In effect, the window server maintains what you can think of as an NSDictionary object for each connection, and for each window. The per-connection properties stored in this dictionary have interesting key names such as "EnableWindowDoubleBuffering", "DisableDeferredUpdates" . "ClientMayIgnoreEvents" and "ClientIsOppositeEndian". I'd particularly advise you not to fool around with that last one.

You can read and write the connection properties using these two routines:

extern CGError CGSGetConnectionProperty(CGSConnectionID cid, CGSConnectionID targetCID, CFStringRef key, CFTypeRef *outValue);

extern CGError CGSSetConnectionProperty(CGSConnectionID cid, CGSConnectionID targetCID, CFStringRef key, CFTypeRef value);

The cid and targetCID parameters should normally be identical and obtained from CGSDefaultConnection. That's because only privileged programs like the Dock are able to manipulate the data relating to other connections than their own.

Finally, this month's demo project shows how to retrieve the window titles of all the windows that the Finder has open by using window properties. I would imagine that this is easily possible using AppleScript, but really that's not the point.

The key issue here is to demonstrate some of the undocumented CoreGraphics routines in action. If you step through the code in the debugger, you'll find that there are a surprisingly large number of Finder windows - each desktop icon, for example, is a Finder window. Use Quartz Debug and you'll find the same thing.

By using the undocumented property keys I've provided in CGSPrivate.h many other interesting window attributes can be retrieved.

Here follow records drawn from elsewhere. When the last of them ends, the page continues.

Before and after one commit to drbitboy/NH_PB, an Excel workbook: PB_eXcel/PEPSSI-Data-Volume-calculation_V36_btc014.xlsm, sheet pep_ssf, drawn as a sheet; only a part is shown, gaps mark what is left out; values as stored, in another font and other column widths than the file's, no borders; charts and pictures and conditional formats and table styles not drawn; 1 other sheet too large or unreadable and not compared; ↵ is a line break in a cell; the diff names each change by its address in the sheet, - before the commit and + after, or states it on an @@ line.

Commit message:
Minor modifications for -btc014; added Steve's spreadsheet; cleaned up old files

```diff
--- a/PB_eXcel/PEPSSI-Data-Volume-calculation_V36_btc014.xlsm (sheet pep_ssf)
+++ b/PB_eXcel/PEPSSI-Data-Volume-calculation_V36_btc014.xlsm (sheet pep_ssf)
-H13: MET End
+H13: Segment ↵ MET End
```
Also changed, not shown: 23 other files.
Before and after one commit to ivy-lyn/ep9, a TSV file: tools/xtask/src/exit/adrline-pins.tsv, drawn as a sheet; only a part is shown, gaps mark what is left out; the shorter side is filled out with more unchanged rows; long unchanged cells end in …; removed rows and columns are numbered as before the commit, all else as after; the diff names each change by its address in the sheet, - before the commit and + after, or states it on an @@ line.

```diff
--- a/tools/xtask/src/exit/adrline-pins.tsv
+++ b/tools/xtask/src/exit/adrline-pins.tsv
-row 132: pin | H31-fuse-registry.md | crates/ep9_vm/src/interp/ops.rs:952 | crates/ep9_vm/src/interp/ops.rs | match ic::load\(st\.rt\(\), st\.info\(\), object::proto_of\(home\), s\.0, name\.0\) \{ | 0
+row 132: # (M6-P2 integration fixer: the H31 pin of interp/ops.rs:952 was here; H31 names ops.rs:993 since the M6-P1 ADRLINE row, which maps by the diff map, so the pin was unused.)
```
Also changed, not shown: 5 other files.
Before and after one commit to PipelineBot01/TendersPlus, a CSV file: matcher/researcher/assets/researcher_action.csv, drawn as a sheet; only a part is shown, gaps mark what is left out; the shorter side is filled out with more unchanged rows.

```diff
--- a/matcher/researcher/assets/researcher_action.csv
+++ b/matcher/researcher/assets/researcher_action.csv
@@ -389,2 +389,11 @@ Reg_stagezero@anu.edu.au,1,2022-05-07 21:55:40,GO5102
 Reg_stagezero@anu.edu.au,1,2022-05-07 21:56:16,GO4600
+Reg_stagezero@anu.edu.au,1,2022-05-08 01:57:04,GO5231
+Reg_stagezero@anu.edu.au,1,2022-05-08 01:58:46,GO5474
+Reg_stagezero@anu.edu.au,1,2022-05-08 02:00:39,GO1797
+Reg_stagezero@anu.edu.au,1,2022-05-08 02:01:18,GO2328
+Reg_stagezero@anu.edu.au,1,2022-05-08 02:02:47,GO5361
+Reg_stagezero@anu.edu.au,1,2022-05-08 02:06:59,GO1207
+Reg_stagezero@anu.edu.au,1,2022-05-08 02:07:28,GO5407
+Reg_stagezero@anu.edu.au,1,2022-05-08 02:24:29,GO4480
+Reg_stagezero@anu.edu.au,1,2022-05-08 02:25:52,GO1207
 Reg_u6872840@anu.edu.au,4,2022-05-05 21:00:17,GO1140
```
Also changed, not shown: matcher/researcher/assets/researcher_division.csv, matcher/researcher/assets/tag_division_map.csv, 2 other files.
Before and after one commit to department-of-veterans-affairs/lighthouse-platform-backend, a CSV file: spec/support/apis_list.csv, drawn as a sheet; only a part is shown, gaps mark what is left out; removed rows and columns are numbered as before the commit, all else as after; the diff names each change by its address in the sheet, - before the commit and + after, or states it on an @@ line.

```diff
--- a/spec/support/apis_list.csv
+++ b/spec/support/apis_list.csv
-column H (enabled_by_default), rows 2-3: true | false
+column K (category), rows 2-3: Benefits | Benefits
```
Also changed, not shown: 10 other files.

As ever, this month's demo code can be downloaded from here. ®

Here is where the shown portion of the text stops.